One of the biggest retail real estate owners in the country, Brookfield Properties, is going through a major round of job cuts, as the coronavirus pandemic takes a toll on its business and new leasing activity at its malls dries up.
“While many companies were quick to implement furloughs and layoffs at the onset of the pandemic, we made the conscious decision to keep all our team employed while we gained a better understanding of its longer-term impact on our company,” Jared Chupaila, the CEO of Brookfield Properties’ retail group, said this week in an email to employees.
However, he said, the mall owner has now decided to make cuts “to align with the future scale of our portfolio.”
Chupaila said the cuts are going to affect roughly 20% of the company’s workforce, across both its corporate headquarters and leasing agents on the field. Brookfield Properties’ retail division employees about 2,000 people.

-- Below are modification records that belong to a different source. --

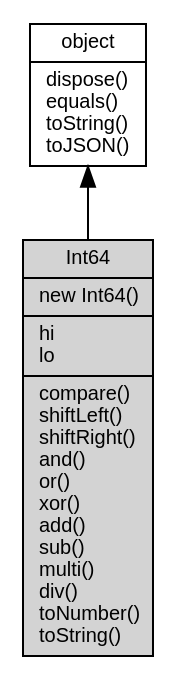
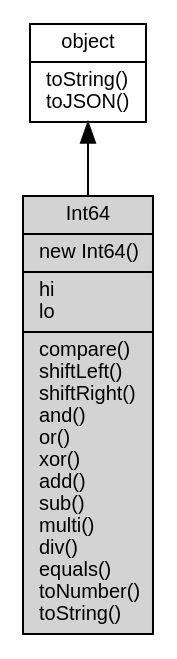
The diagram in docs/object/ifs/Int64.md (asionius/fibjs-ceph), drawn with Graphviz before and after one commit. The commit also changed other lines of this file and 138 other files, not shown here.

````diff
--- a/docs/object/ifs/Int64.md
+++ b/docs/object/ifs/Int64.md
@@ -11,10 +11,10 @@
 ```dot
 digraph {
     node [fontname="Helvetica,sans-Serif", fontsize=10, shape="record", style="filled", fillcolor="white"];
 
-    object [tooltip="object", URL="object.md", label="{object|dispose()\lequals()\ltoString()\ltoJSON()\l}"];
-    Int64 [tooltip="Int64", fillcolor="lightgray", label="{Int64|new Int64()\l|hi\llo\l|compare()\lshiftLeft()\lshiftRight()\land()\lor()\lxor()\ladd()\lsub()\lmulti()\ldiv()\ltoNumber()\ltoString()\l}"];
+    object [tooltip="object", URL="object.md", label="{object|toString()\ltoJSON()\l}"];
+    Int64 [tooltip="Int64", fillcolor="lightgray", id="me", label="{Int64|new Int64()\l|hi\llo\l|compare()\lshiftLeft()\lshiftRight()\land()\lor()\lxor()\ladd()\lsub()\lmulti()\ldiv()\lequals()\ltoNumber()\ltoString()\l}"];
 
     object -> Int64 [dir=back];
 }
 ```
````
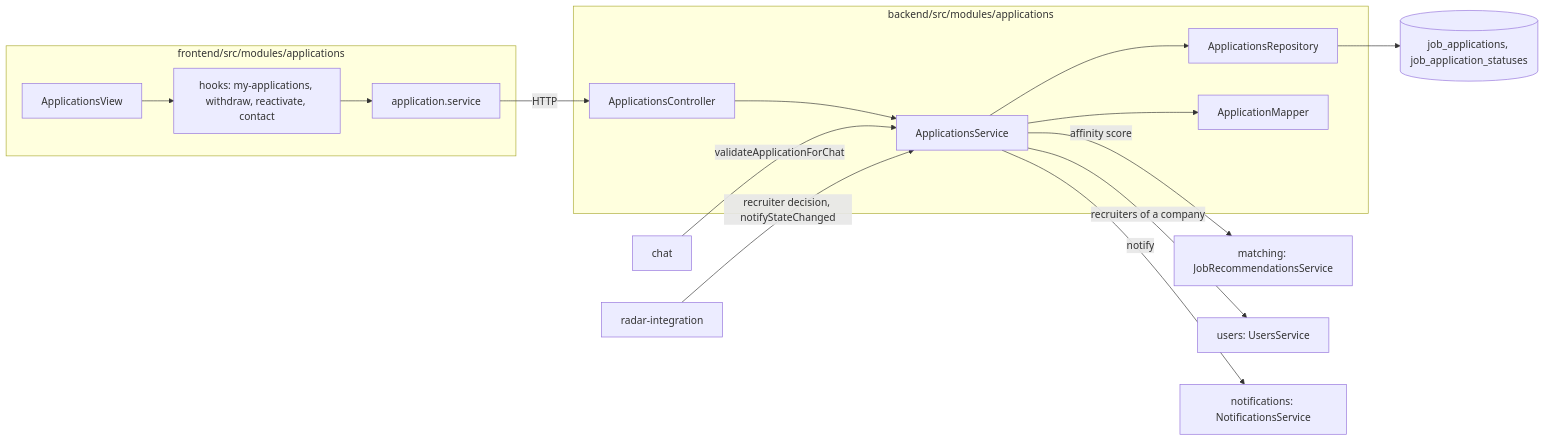
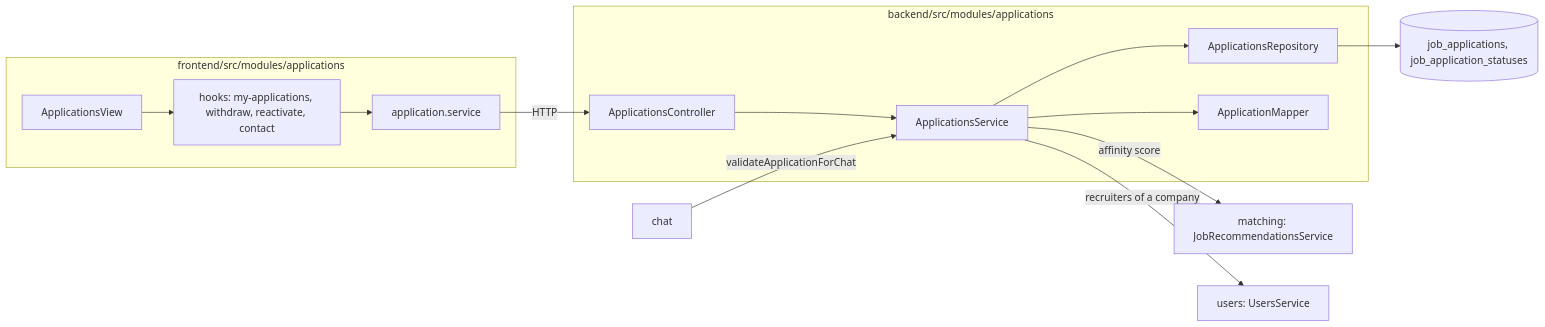
One commit to UMSSY/umssy-app changed the first of 4 diagrams in docs/applications/README.md. Above: the diagram before and after it, drawn with Mermaid. The commit also changed other lines of this file and 5 other files, not shown here.

````diff
--- a/docs/applications/README.md
+++ b/docs/applications/README.md
@@ -25,19 +24,17 @@
 ```mermaid
 flowchart LR
   subgraph Frontend["frontend/src/modules/applications"]
     V[ApplicationsView] --> H[hooks: my-applications, withdraw, reactivate, contact]
     H --> S[application.service]
   end
   S -->|HTTP| C[ApplicationsController]
   subgraph Backend["backend/src/modules/applications"]
     C --> SV[ApplicationsService]
     SV --> R[ApplicationsRepository]
     SV --> M[ApplicationMapper]
   end
   R --> DB[(job_applications, job_application_statuses)]
   SV -->|affinity score| MT[matching: JobRecommendationsService]
   SV -->|recruiters of a company| US[users: UsersService]
-  SV -->|notify| NT[notifications: NotificationsService]
   CH[chat] -->|validateApplicationForChat| SV
-  RD[radar-integration] -->|recruiter decision, notifyStateChanged| SV
 ```
````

Brookfield Properties has more than 170 retail properties in 43 states, according to its website, including Brookfield Place downtown in New York City and Fashion Show Mall in Las Vegas. It added a number of malls to its portfolio when it acquired the Chicago-headquartered mall owner GGP for $9.25 billion in cash back in 2018.
Brookfield Asset Management’s real estate businesses employ roughly 22,000 people globally, according to its latest annual filing, which includes other asset classes like office space.
A representative from Brookfield declined to comment beyond the memo.
A number of other retail real estate owners have felt similar pain. The Tennessee-based mall owner CBL & Associates is expected to file for bankruptcy protection no later than Oct. 1.
The biggest U.S. mall owner in the country, Simon Property Group, furloughed 30% of its workforce in March, as it was forced to temporarily shut its malls nationwide. It also permanently laid off some of its employees at the time.
The best way that Internet reputation restoration can be completed is to replace pessimism with a real substance at a significant mark. Formation of a real content can be intentionally linked to a laser-centred site improvement mechanism that moves these few negative comments to pages that potential customers or benefactors who have recently become acquainted with the organization are unlikely to see.